I hate the long-time preparations. I hate the ambitious friends. I hate the competitive environment. I hate the unquallified judges. I hate losing. And most of all, I hate to be reminded that I lost without even having any chance to try. For that reason, my competition days are finally over, buried down inside never to be discovered—or at least I thought so.
I guess sometime over the years I forgot about my anger and had asked some of my friends to casually compete in several communication competitions out there. It was for the sake of making use of our free time, so that I wouldn’t have any unnecessary thoughts that come everytime I’m alone. I had my first competition in, literally, years just now. It was a small video competition, one I thought we can nail down without a hitch, yet in fact not—blame it on the sucky judges! I was, once again, after all these years, reminded of what it was like in competitions—the thrills that I once loved and may come to love once again. Being in a room a little too big with small amount of audience, commenting on others’ supposedly suck performances, meeting familiar faces and introducing ourselves to interesting new ones, gossiping a little too loud when others are explaining things, waiting for the snack and lunchboxes, and of course, cursing the judges for their inappropriate judging criteria. I had experienced something so familiar yet had been buried down long ago. I must say, it was relieving to finally be able to feel that atmosphere again. Unconciously, I may have craved for the thrills all these years.

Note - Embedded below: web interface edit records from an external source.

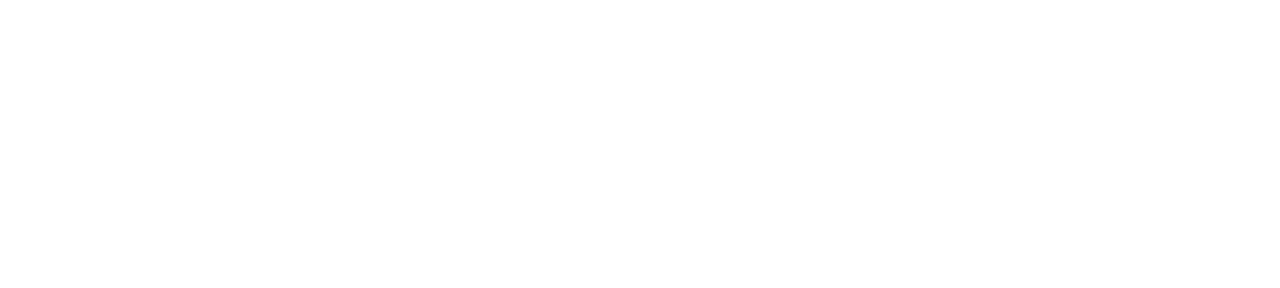
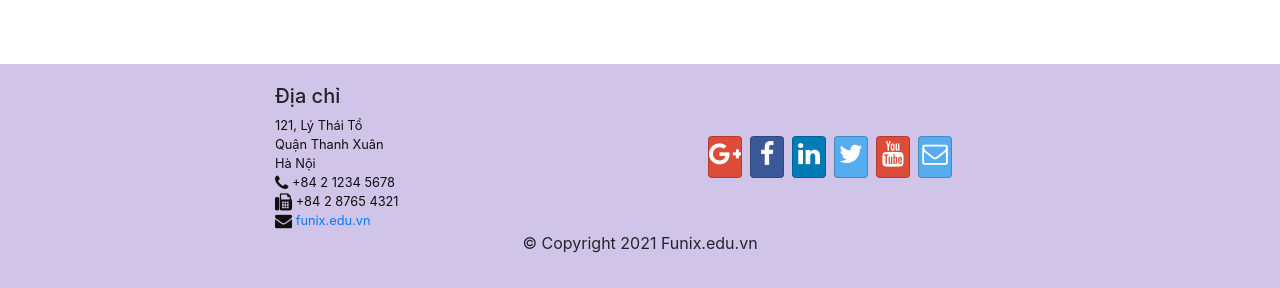
Before and after one commit to NguyenHuuThom/ReactJS-Assignment, a React (Create React App) app: page / in a window 1280 px wide. Shown: the part 626-914 px from the top of the page. Before the commit the page ends 800 px from the top, so only its background shows below. Built offline with nearby package versions, Linux system fonts and the light colour scheme.

Commit message:
Footer Component

```diff
--- /dev/null
+++ b/src/components/FooterComponent.js
@@ -0,0 +1,41 @@
+import React from 'react';
+
+function Footer(props) {
+    return(
+    <div className="footer mt-5">
+        <div className="container">
+            <div className="row justify-content-center">
+                <div className="col-12 col-sm-4">
+                    <h5>Địa chỉ</h5>
+                    <address>
+		              121, Lý Thái Tổ<br />
+		              Quận Thanh Xuân<br />
+		              Hà Nội<br />
+		              <i className="fa fa-phone fa-lg"></i>  +84 2 1234 5678<br />
+		              <i className="fa fa-fax fa-lg"></i>  +84 2 8765 4321<br />
+		              <i className="fa fa-envelope fa-lg"></i> <a href="mailto:nht@funix.edu.vn">
+                           funix.edu.vn</a>
+                    </address>
+                </div>
+                <div className="col-12 col-sm-4 align-self-center">
+                    <div className="text-center">
+                        <a className="m-1 btn btn-social-icon btn-google" href="http://google.com/+"><i className="fa fa-google-plus"></i></a>
+                        <a className="m-1 btn btn-social-icon btn-facebook" href="http://www.facebook.com/profile.php?id="><i className="fa fa-facebook"></i></a>
+                        <a className="m-1 btn btn-social-icon btn-linkedin" href="http://www.linkedin.com/in/"><i className="fa fa-linkedin"></i></a>
+                        <a className="m-1 btn btn-social-icon btn-twitter" href="http://twitter.com/"><i className="fa fa-twitter"></i></a>
+                        <a className="m-1 btn btn-social-icon btn-google" href="http://youtube.com/"><i className="fa fa-youtube"></i></a>
+                        <a className="m-1 btn btn-social-icon btn-twitter" href="mailto:"><i className="fa fa-envelope-o"></i></a>
+                    </div>
+                </div>
+            </div>
+            <div className="row justify-content-center">
+                <div className="col-auto">
+                    <p>© Copyright 2021 Funix.edu.vn</p>
+                </div>
+            </div>
+        </div>
+    </div>
+    )
+}
+
+export default Footer;
--- a/src/components/MainComponent.js
+++ b/src/components/MainComponent.js
@@ -1,8 +1,8 @@
 import React, { Component } from "react";
 import { Navbar, NavbarBrand } from "reactstrap";
 import StaffList from './StaffListComponent';
+import Footer from './FooterComponent';
 import { STAFFS } from '../shared/staffs';
-
 
 class Main extends Component {
   constructor(props) {
@@ -27,6 +27,7 @@ class Main extends Component {
           </div>
         </Navbar>
         <StaffList staffs={this.state.staffs} selectedStaff={this.state.selectedStaff} />
+        <Footer />
       </div>
     );
   }
```
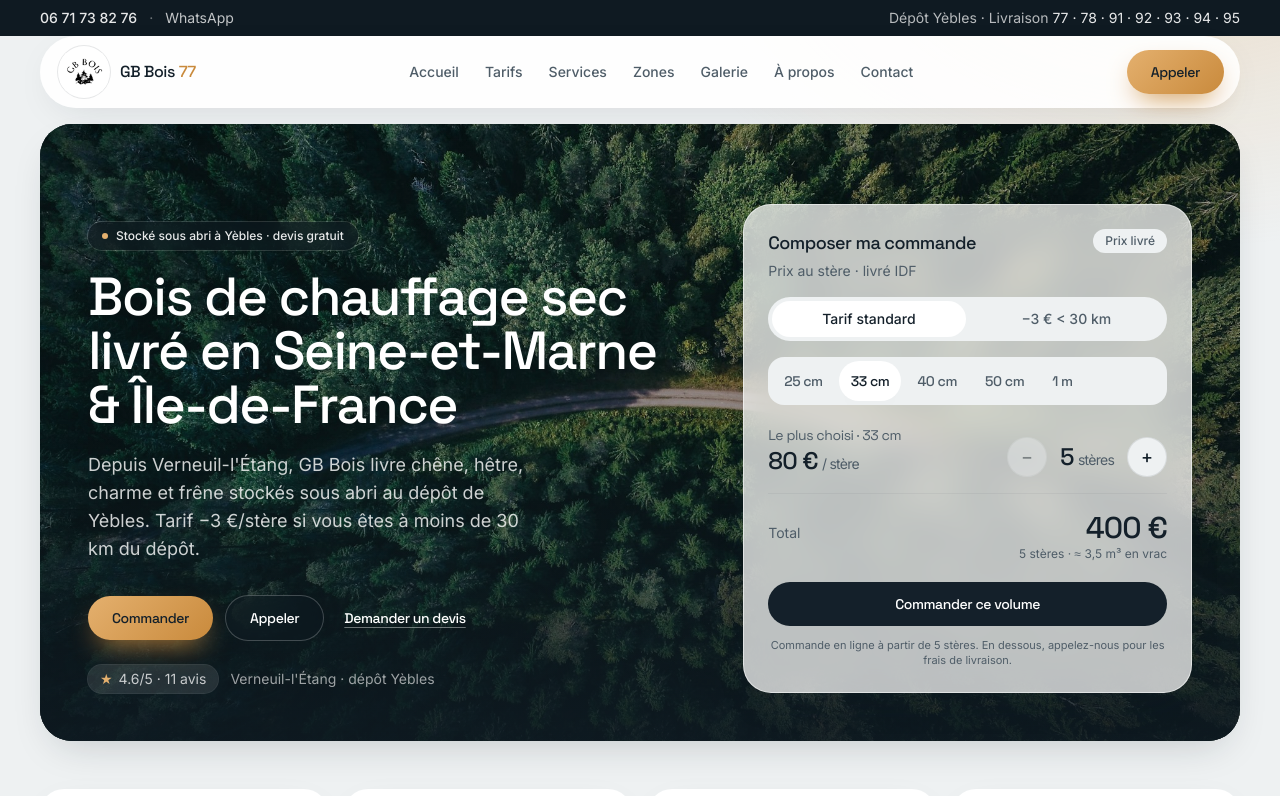
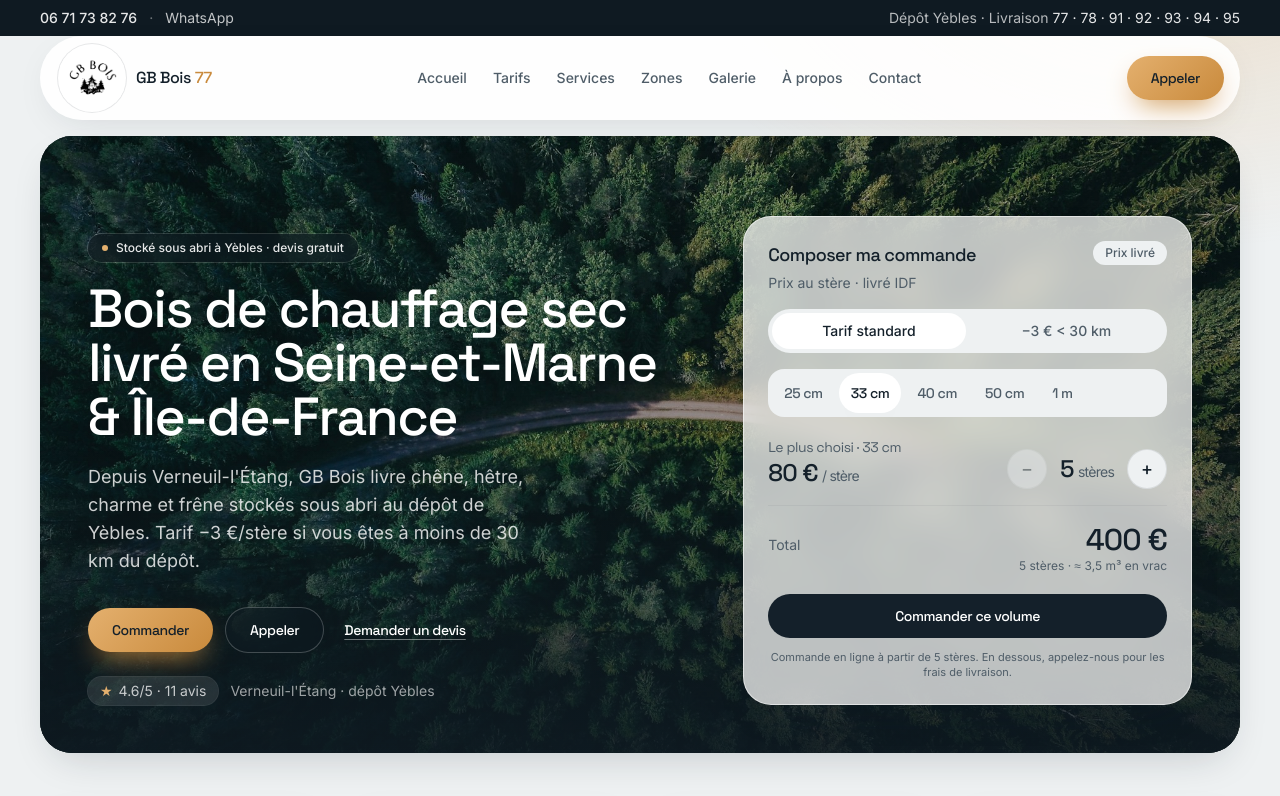
Before and after one commit to BlonXsss/gb-bois, a Next.js app in the folder web/: page / in a window 1280 px wide. Shown: the top 796 px of the page. Built offline with nearby package versions, Linux system fonts and the light colour scheme.

Commit message:
Enlarge header logo further (68px)
Co-authored-by: BlonXsss <BlonXsss@users.noreply.github.com>

```diff
--- a/web/src/components/Header.tsx
+++ b/web/src/components/Header.tsx
@@ -14,7 +14,7 @@ const links = [
   { href: "#contact", label: "Contact" },
 ];
 
-function LogoMark({ size = 52 }: { size?: number }) {
+function LogoMark({ size = 68 }: { size?: number }) {
   return (
     <span
       className="relative shrink-0 overflow-hidden rounded-full bg-white ring-1 ring-ink/10"
@@ -83,7 +83,7 @@ export function Header() {
     <>
       <div className="section-pad sticky top-3 z-50 mx-auto max-w-7xl">
         <header
-          className={`flex items-center justify-between gap-3 rounded-full px-3 py-2.5 shadow-soft transition sm:px-4 ${
+          className={`flex items-center justify-between gap-3 rounded-full px-3 py-2 shadow-soft transition sm:px-4 ${
             scrolled ? "glass" : "bg-white/90"
           }`}
         >
@@ -140,7 +140,7 @@ export function Header() {
         >
           <div className="flex items-center justify-between px-5 py-4">
             <span className="flex items-center gap-2 font-display text-lg tracking-tightest">
-              <LogoMark size={48} />
+              <LogoMark size={60} />
               {business.brand}
             </span>
             <button
```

It is not about the lousy competition, but rather how it made me feel. I remember the old times—counting on the rank board, casebuilding, and having my name being called by microphones in Monday ceremony. I realized that I had forgot how I came to love any forms of competitions, debating being one of the speciality. I had always implemented a black or white logic in determining my actions, including on competitions— be in it all or not at all, and I chose the latter. But really, at times I just focused on the victory I couldn’t have and just let go of it all because of one small detail. I was so obsessed in winning and being angry that I failed to see the bigger picture—to be happy. I was reminded of how happy being in competitions made me feel, especially group ones. I lost many of the friends I made during my high school days for that reason, and in the end it got me to think of what went wrong. Winning is an option, but it’s not everything. It should have never made me so angry to not having a chance at winning because I can still feel the thrills I longed for. It’s still there.
I don’t know where my feet will take me, but I know that I no longer feel any anger. And who knows, you might see me out there in competitions again sometime over the years. I might be a little bit rusty, but the engine’s still there.
PS: I was literally sniffling in the train on my way back home. What is it about long distance train and emotional wrecks?